In Sweden, as in many other countries, the education of high-school physics teachers istypically carried out in three different environments; the education department, thephysics department and school itself during teaching practice. Trainee physics teachersare in the process of building their professional identity as they move between thesethree environments. Although much has been written about teacher professional identity(see overview in Beijaard, Meijer, & Verloop, 2004) little is known about how encounterswith the potentially disparate notions of “what counts” in these three environments feedinto trainee physics teachers’ professional identity work.
In this paper we investigate the discourse models (Gee, 2005) that can be found in thethree environments and the potential effects these may have on the professional identitynarratives that trainee physics teachers can invoke. Here, our theoretical frameworkdraws from the ideas of Sfard and Pruzak (2005) who suggest that teacher identities maybe defined as collections of stories. In the words of Watson (2006: 510) “peopleconstruct narratives and narratives construct people, and our identities emerge throughthese processes”. For the purposes of this paper, then, we take professional identity asconsisting of the set of narratives trainee teachers collect about what it means to be aphysics teacher. Such narratives will not only be told and retold but also lived in thepractice of teaching (Connelly & Clandinin, 1999).
Our research questions are as follows:
1. What is signalled as valued (and not valued) by members of the three environmentsphysics teachers meet during their training (school, education department, physicsdepartment)?
2. What discourse models can be identified from these value statements?
3. What is the potential effect of these discourse models on the narratives traineephysics teachers can tell about themselves as professionals?We carried out semi-structured interviews with instructors from the three environments.

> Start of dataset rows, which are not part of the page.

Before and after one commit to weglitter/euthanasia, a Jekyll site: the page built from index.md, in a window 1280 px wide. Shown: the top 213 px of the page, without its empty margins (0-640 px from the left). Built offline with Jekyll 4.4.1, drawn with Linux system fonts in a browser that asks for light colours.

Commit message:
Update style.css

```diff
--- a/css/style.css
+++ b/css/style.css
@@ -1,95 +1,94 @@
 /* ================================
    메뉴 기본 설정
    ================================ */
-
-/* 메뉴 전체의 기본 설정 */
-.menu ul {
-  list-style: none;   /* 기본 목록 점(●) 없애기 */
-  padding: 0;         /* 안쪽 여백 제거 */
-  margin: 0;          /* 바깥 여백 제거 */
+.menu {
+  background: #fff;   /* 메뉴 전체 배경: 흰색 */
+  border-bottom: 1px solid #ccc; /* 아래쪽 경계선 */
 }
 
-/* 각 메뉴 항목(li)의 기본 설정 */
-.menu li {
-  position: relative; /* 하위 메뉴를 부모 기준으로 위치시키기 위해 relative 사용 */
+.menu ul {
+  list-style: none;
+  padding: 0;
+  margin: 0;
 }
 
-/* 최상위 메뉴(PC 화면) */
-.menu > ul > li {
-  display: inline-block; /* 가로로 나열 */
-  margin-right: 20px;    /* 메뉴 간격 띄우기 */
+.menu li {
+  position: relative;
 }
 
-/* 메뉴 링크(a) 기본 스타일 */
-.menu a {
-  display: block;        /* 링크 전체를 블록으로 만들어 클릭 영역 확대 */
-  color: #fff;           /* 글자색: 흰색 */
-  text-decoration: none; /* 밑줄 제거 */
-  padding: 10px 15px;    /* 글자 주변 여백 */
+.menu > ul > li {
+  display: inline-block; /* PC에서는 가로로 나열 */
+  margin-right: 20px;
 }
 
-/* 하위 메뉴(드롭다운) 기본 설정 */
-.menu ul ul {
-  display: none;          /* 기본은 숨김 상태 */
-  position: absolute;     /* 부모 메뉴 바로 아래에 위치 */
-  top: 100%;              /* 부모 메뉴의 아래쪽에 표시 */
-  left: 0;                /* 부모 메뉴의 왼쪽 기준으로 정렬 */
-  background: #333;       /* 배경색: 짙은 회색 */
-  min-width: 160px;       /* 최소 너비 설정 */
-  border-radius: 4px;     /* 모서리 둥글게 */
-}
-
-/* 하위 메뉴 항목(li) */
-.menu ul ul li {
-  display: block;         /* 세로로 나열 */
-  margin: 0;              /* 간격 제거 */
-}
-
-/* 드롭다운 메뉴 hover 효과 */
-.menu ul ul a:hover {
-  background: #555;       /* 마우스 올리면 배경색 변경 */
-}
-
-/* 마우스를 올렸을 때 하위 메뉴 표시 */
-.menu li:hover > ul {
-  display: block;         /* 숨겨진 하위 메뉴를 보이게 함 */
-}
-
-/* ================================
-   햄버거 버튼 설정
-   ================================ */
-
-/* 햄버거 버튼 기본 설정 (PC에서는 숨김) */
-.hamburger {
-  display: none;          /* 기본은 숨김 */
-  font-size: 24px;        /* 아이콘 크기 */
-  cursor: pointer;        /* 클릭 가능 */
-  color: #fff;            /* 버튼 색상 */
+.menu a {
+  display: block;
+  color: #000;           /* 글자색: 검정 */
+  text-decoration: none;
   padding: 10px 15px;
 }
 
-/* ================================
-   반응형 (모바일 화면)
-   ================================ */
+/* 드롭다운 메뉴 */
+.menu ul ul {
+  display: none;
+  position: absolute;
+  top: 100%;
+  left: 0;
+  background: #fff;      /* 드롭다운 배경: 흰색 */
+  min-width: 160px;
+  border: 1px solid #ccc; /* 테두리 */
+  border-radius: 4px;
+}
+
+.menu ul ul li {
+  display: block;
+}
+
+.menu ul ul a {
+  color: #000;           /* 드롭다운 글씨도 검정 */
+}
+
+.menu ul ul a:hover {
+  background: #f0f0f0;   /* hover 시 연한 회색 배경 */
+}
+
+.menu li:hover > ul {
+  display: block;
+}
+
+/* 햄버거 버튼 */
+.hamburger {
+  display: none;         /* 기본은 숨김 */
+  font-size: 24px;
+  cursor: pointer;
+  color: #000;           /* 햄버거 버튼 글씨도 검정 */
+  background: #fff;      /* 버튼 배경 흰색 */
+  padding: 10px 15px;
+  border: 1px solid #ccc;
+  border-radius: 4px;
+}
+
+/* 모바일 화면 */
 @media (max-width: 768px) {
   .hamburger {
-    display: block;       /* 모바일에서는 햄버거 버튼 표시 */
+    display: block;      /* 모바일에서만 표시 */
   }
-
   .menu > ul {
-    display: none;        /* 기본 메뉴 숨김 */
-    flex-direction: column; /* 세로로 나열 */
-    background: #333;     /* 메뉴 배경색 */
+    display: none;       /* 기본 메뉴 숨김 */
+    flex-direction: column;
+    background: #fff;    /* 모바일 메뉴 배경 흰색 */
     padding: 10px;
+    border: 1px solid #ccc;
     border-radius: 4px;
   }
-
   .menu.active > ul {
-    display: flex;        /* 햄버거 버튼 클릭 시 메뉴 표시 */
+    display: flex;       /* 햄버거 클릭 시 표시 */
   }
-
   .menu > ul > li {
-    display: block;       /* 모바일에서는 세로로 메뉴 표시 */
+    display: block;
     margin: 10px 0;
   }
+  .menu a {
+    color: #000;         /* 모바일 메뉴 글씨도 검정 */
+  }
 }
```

Our analysis involved iterative coding of the interview transcripts (Bogdan & Biklen,1992) to construct discourse models. We identify a number of competing discoursemodels and discuss the ways in which these models can be seen to be at work, dictatingwhich narratives are available and disallowed in the three environments. We illustrate ourfindings by relating the narratives of the informants themselves in the interviews to theavailable discourse models we found.
The study illustrates the problematic identity work needed to construct professionalphysics teacher identities from a disparate set of available narratives.
BERA 2014, British Educational Research Association Annual Conference, London, 23-25 September 2014